Jews and Muslims in Charlotte begin a dialogue for understanding
By Erin Ryan, Correspondent
While most of the world focuses on the differences between Islam and Judaism, some people in Charlotte are discussing how the religions are alike.
“We’ll realize how important we are to each other, how much we have in common, and how much in the future can be worked out if we just sit down and talk,” historian Amadou Shakur told a group at Temple Beth El. Dialogue “is the most critical idea that we can have for the 21st century.”
Beth El senior rabbi Judy Schindler told the group her “dream checklist” includes starting an Islamic-Jewish dialogue. Schindler started a Jewish-Muslim dialogue seven years ago, she said, but it only lasted a few sessions.
“What I am excited about in the prospect of … finding partners in study is that we can go deeper,” she said, “not just have these statements about what Jews believe and what Muslims believe, but that we can really study each other’s texts.”
Schindler and Shakur described their holy books and examined the presentation of Moses, prayer and judgment in the Torah and the Quran.
The Torah comprises the five books of Genesis, Exodus, Leviticus, Numbers and Deuteronomy. “Torah” can also refer to the Tanakh – all the writings of the Hebrew Bible, including psalms and prophetic writings. The last four of those five books chronicle the deeds of Moses, known in Arabic as Musa.
In the Torah, Moses leads the Israelites from slavery in Egypt, receives the Jewish law on Mount Sinai, and uniquely knows God “face to face,” according to Deuteronomy 34.
Who wrote the Bible?
Islam also honors Moses, recognizing him as the only person to speak directly to God, said Shakur. The Quran devotes a “very long” portion of its 116 chapters (known as suras) to the prophet’s deeds – about “30 verses.”
“We respect all the prophets of old,” said John Ramadan, imam of Masjid Ar-Razzaq in Charlotte. He referred to the Quran’s sura 5, ayat (verses) 44-50, which include the lines: “It was We who revealed the law (to Moses): therein was guidance and light. By its standard have been judged the Jews,” and “We sent Jesus the son of Mary, confirming the Law that had come before him: We sent him the Gospel: therein was guidance and light.”

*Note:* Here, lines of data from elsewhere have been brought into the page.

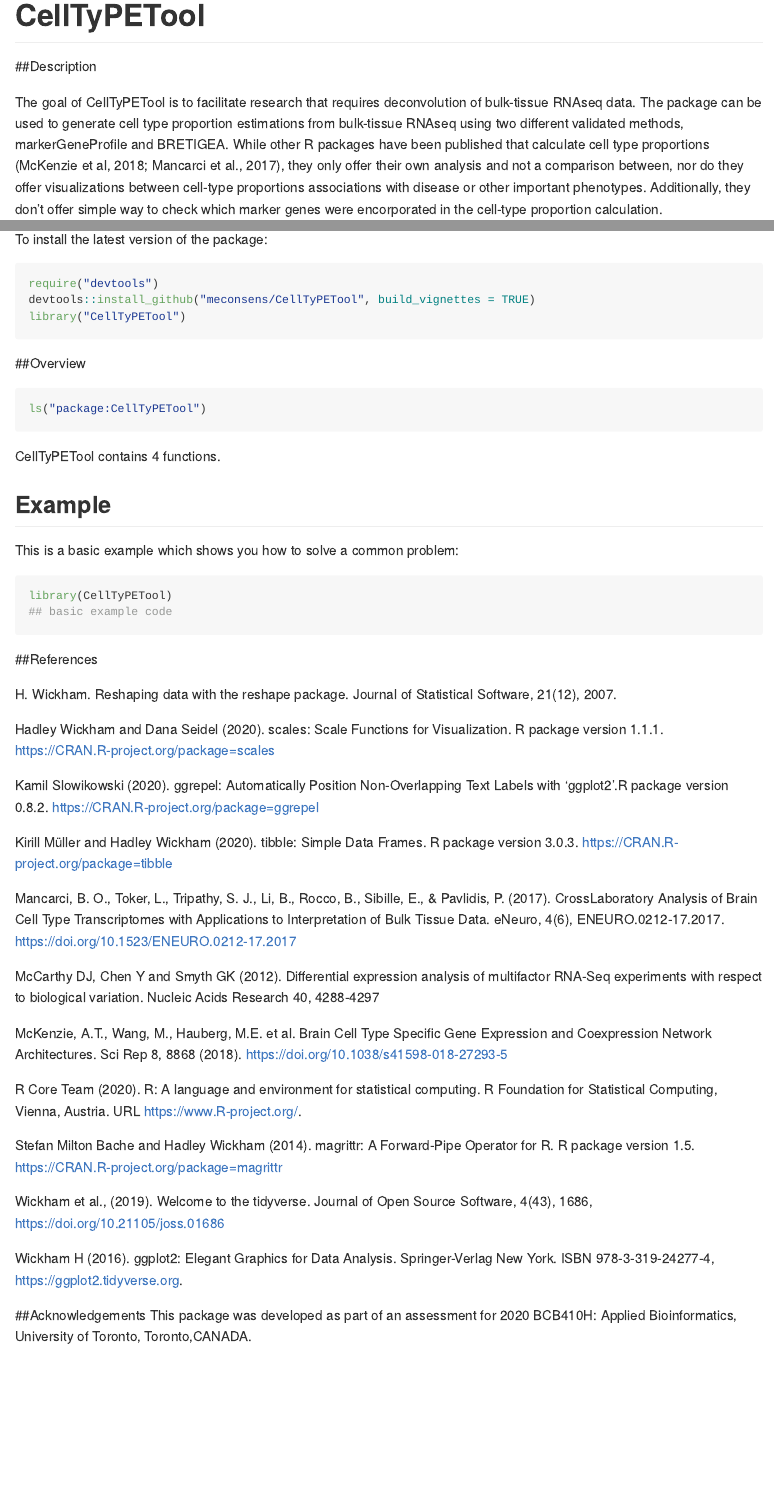
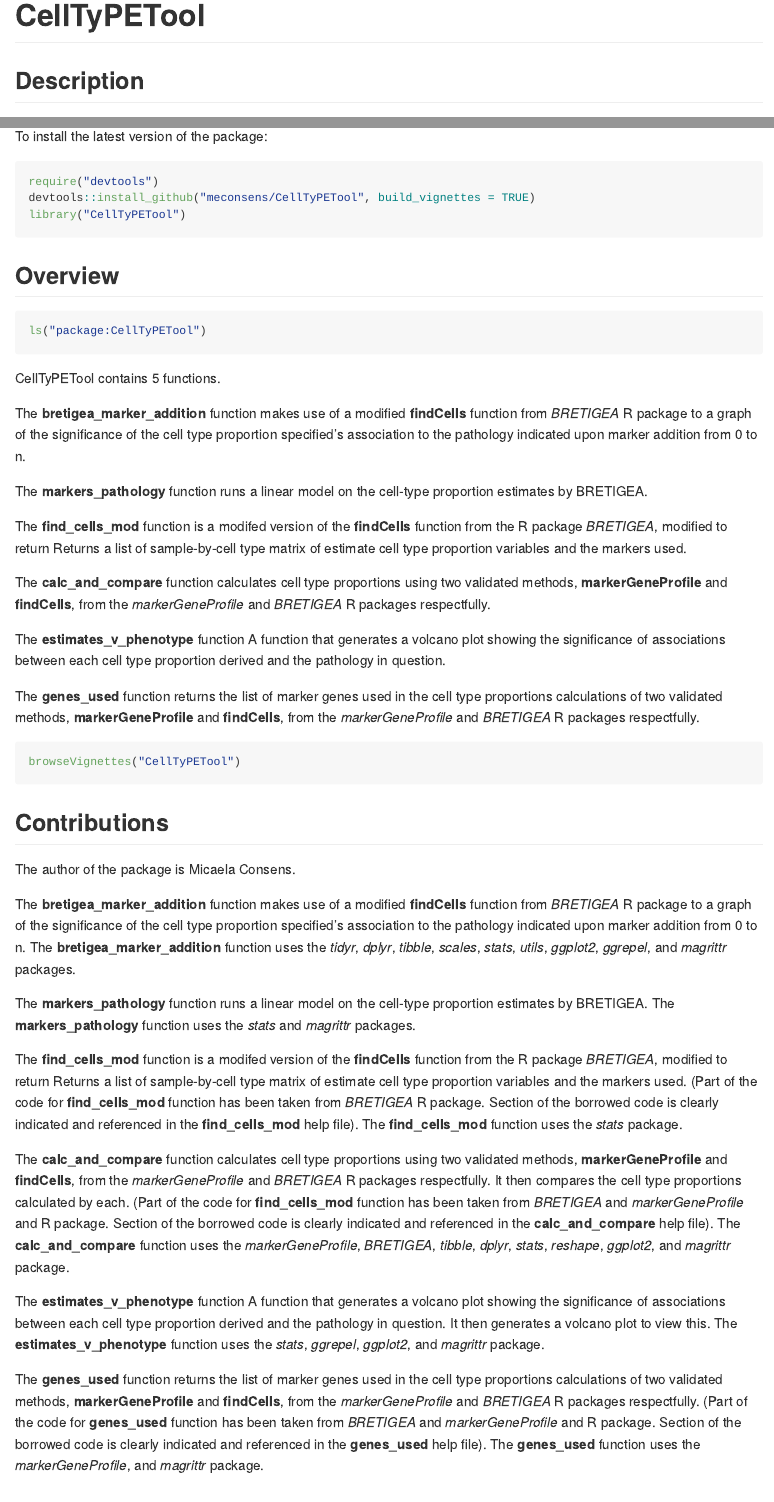
Before and after one commit to meconsens/CellTyPETool, an R Markdown document (README.Rmd): the page in a window 1100 px wide, from its top, and a second part further down, joined at a grey line. The pictures show the output file README.md that the author committed with the source, drawn offline in the style of GitHub.

Commit message:
Formating README

````diff
--- a/README.Rmd
+++ b/README.Rmd
@@ -33,20 +33,45 @@
 devtools::install_github("meconsens/CellTyPETool", build_vignettes = TRUE)
 library("CellTyPETool")
 ```
-##Overview
+## Overview
 
 ```r
 ls("package:CellTyPETool")
 ```
-CellTyPETool contains 4 functions.
+CellTyPETool contains 5 functions.
 
-## Example
+The **bretigea_marker_addition** function makes use of a modified **findCells** function from *BRETIGEA* R package to a graph of the significance of the cell type proportion
+specified's association to the pathology indicated upon marker addition from 0 to n.
 
-This is a basic example which shows you how to solve a common problem:
+The **markers_pathology** function runs a linear model on the cell-type proportion estimates by BRETIGEA.
 
-```{r example}
-library(CellTyPETool)
-## basic example code
+The **find_cells_mod** function is a modifed version of the **findCells** function from the R package *BRETIGEA*, modified to return Returns a list of sample-by-cell type matrix of estimate cell type proportion variables and the markers used.
+
+The **calc_and_compare** function calculates cell type proportions using two validated methods, **markerGeneProfile** and **findCells**, from the *markerGeneProfile* and *BRETIGEA* R packages respectfully.
+
+The **estimates_v_phenotype** function A function that generates a volcano plot showing the significance of associations between each cell type proportion derived and the pathology in question.
+
+The **genes_used** function returns the list of marker genes used in the cell type proportions calculations of two validated methods, **markerGeneProfile** and **findCells**, from the *markerGeneProfile* and *BRETIGEA* R packages respectfully.
+
+``` r
+browseVignettes("CellTyPETool")
 ```
 
-##References
+## Contributions
+
+The author of the package is Micaela Consens.
+
+The **bretigea_marker_addition** function makes use of a modified **findCells** function from *BRETIGEA* R package to a graph of the significance of the cell type proportion
+specified's association to the pathology indicated upon marker addition from 0 to n.
+The **bretigea_marker_addition** function uses the *tidyr*, *dplyr*, *tibble*, *scales*, *stats*, *utils*, *ggplot2*, *ggrepel*, and *magrittr* packages.
+
+The **markers_pathology** function runs a linear model on the cell-type proportion estimates by BRETIGEA. The **markers_pathology** function uses the *stats* and *magrittr* packages.
+
+The **find_cells_mod** function is a modifed version of the **findCells** function from the R package *BRETIGEA*, modified to return Returns a list of sample-by-cell type matrix of estimate cell type proportion variables and the markers used.
+(Part of the code for **find_cells_mod** function has been taken from *BRETIGEA* R package. Section of the borrowed code is clearly indicated and referenced in the **find_cells_mod** help file). The **find_cells_mod** function uses the *stats* package.
+
+The **calc_and_compare** function calculates cell type proportions using two validated methods, **markerGeneProfile** and **findCells**, from the *markerGeneProfile* and *BRETIGEA* R packages respectfully. It then compares the cell type proportions calculated by each. (Part of the code for **find_cells_mod** function has been taken from *BRETIGEA* and *markerGeneProfile* and R package. Section of the borrowed code is clearly indicated and referenced in the **calc_and_compare** help file). The **calc_and_compare** function uses the *markerGeneProfile*, *BRETIGEA*, *tibble*, *dplyr*, *stats*, *reshape*, *ggplot2*, and *magrittr* package.
+
+The **estimates_v_phenotype** function A function that generates a volcano plot showing the significance of associations between each cell type proportion derived and the pathology in question. It then generates a volcano plot to view this. The **estimates_v_phenotype** function uses the *stats*, *ggrepel*, *ggplot2*, and *magrittr* package.
+
+The **genes_used** function returns the list of marker genes used in the cell type proportions calculations of two validated methods, **markerGeneProfile** and **findCells**, from the *markerGeneProfile* and *BRETIGEA* R packages respectfully. (Part of the code for **genes_used** function has been taken from *BRETIGEA* and *markerGeneProfile* and R package. Section of the borrowed code is clearly indicated and referenced in the **genes_used** help file). The **genes_used** function uses the *markerGeneProfile*, and *magrittr* package.
````
Also changed, not shown: R/bretigea_marker_addition.R (+1 -1 lines), R/estimates_v_phenotype.R (+4 -6 lines), R/find_cells_mod.R (+2 -2 lines), README.md, README.Rmd (9 more changed lines).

“We are judged by what has been revealed to us,” Ramadan said in an interview.
Muslims believe the Quran was revealed by the archangel Jibril (or Gabriel) to the Prophet Muhammad, who died in 632. Though there is often disagreement among Muslims about what the commands may mean, said Shakur, no one disputes that the words themselves were from Allah.
While Orthodox Jews believe God gave the Torah to Moses on Sinai, said Schindler, Reform Jews believe in the idea of divine inspiration, that the Torah was written by humans, inspired by their experience of God.
James Howell, senior pastor at Myers Park United Methodist Church, agrees.
“There’s probably a minority in Christianity who think that God wrote” the Christian Bible, which comprises the Hebrew scriptures and Greek New Testament. “But not many,” said Howell, 58, a past speaker in Temple Beth El’s Comparative Religions Program. “We certainly recognize that there’s a human element to it. … We think that God guided that process. Most Christians think ‘inspiration.’ ”
Shakur said Islam is heavily focused on the afterlife. “None of us will get to heaven because of our good deeds,” he said. “It’s because of the mercy of God.”
While the idea of a heaven exists in Judaism, it has evolved over time, said Schindler. “The notion (for Jews) is that it is our actions that lead us to heaven.”
“On the one hand you can say, the sort of baseline in Christianity is you’re saved by the grace of God,” said Howell. But then, “If (for Christians) heaven is a place where there’s equality, then we should have equality now … The idea of heaven drives us back into a focus on the world.”
Temple Beth El’s community has a “passion for dialogue,” Schindler says. The Comparative Religions series, now in its 17th year, offers speakers from Jewish and Christian traditions, Baha’i and Islam.
“I hope this is the start of a good dialogue for the future,” said Marshall Lindner, 76, a retired dentist and Beth El member. “There’s so much religious ignorance and hatred in the world, and this is a wonderful chance to learn and to heal wounds.”